- **Work required**
From the records below, copy each line in which the string "best" occurs.

=== Begin Enclosure ===

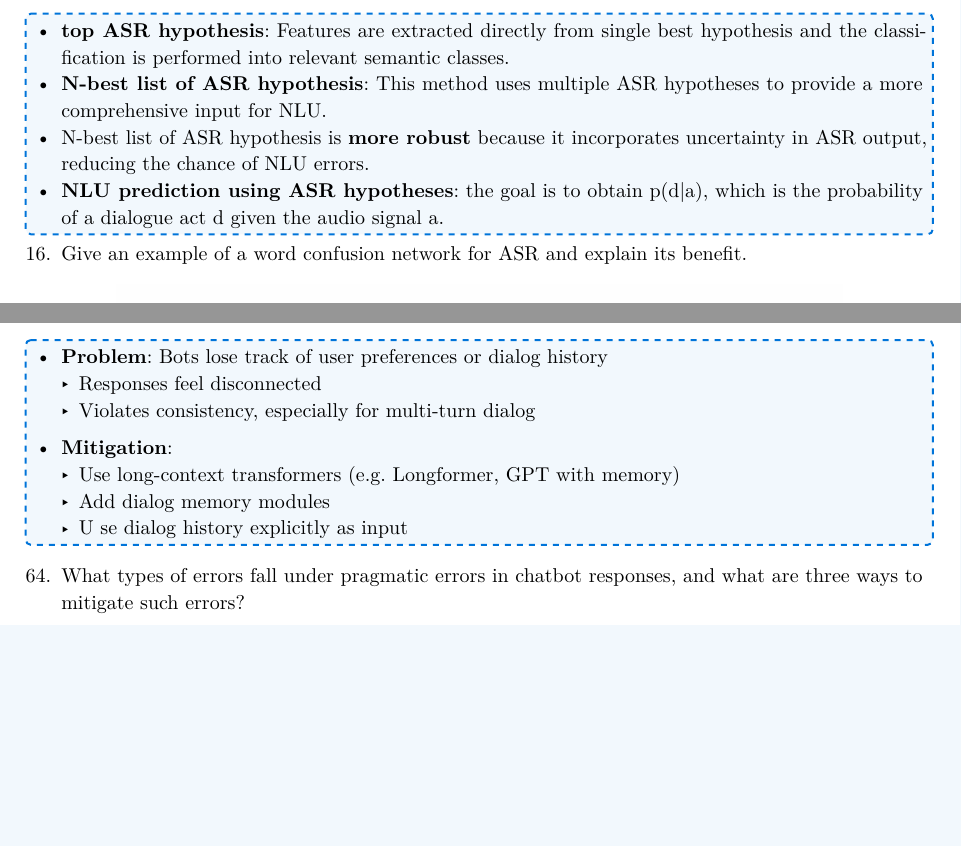
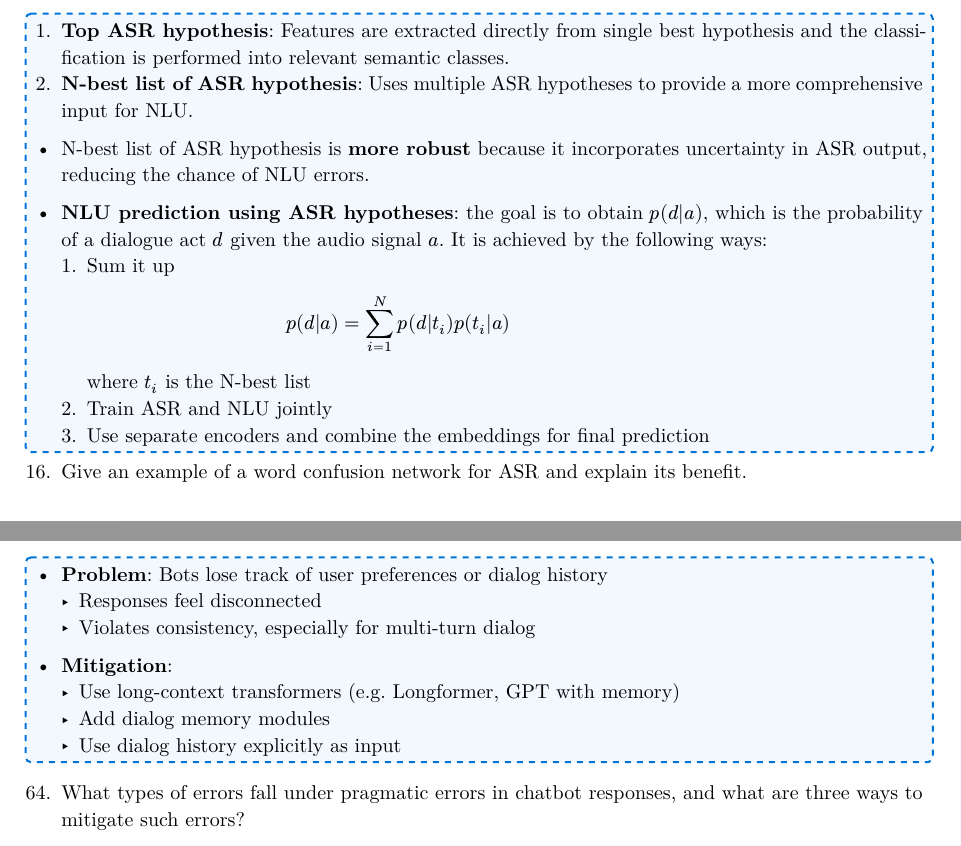
Before and after one commit to The-Doraemonians/Brocc_Li, a Typst document (exam/exam_prep.typ): two parts of pages 4 and 11 of 16, joined at a grey line, cut so that both start at the same text, the shorter picture padded with empty space. The pictures show the PDF file exam/exam_prep.pdf that the author committed with the source.

Commit message:
[15]: update

```diff
--- a/exam/exam_prep.typ
+++ b/exam/exam_prep.typ
@@ -180,10 +180,19 @@
   ]
   15. Name and explain two methods for using ASR hypotheses for the NLU inputs. Explain why one is more robust than the other. Explain the ways for NLU prediction using ASR hypotheses.
   #answer-box[
-    - *Top ASR hypothesis*: Features are extracted directly from single best hypothesis and the classification is performed into relevant semantic classes.
-    - *N-best list of ASR hypothesis*: This method uses multiple ASR hypotheses to provide a more comprehensive input for NLU.
+    + *Top ASR hypothesis*: Features are extracted directly from single best hypothesis and the classification is performed into relevant semantic classes.
+    + *N-best list of ASR hypothesis*: Uses multiple ASR hypotheses to provide a more comprehensive input for NLU.
+
     - N-best list of ASR hypothesis is *more robust* because it incorporates uncertainty in ASR output, reducing the chance of NLU errors.
-    - *NLU prediction using ASR hypotheses*: the goal is to obtain p(d|a), which is the probability of a dialogue act d given the audio signal a.
+
+    - *NLU prediction using ASR hypotheses*: the goal is to obtain $p(d|a)$, which is the probability of a dialogue act $d$ given the audio signal $a$. It is achieved by the following ways:
+      + Sum it up
+        $
+          p(d|a) = sum_(i=1)^N p(d|t_i)p(t_i|a)
+        $
+        where $t_i$ is the N-best list
+      + Train ASR and NLU jointly
+      + Use separate encoders and combine the embeddings for final prediction
   ]
   16. Give an example of a word confusion network for ASR and explain its benefit.
   #figure(
```
Also changed, not shown: exam/exam_prep.pdf.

=== End Enclosure ===

- **Task answer**
-    - *Top ASR hypothesis*: Features are extracted directly from single best hypothesis and the classification is performed into relevant semantic classes.
-    - *N-best list of ASR hypothesis*: This method uses multiple ASR hypotheses to provide a more comprehensive input for NLU.
+    + *Top ASR hypothesis*: Features are extracted directly from single best hypothesis and the classification is performed into relevant semantic classes.
+    + *N-best list of ASR hypothesis*: Uses multiple ASR hypotheses to provide a more comprehensive input for NLU.
     - N-best list of ASR hypothesis is *more robust* because it incorporates uncertainty in ASR output, reducing the chance of NLU errors.
+        where $t_i$ is the N-best list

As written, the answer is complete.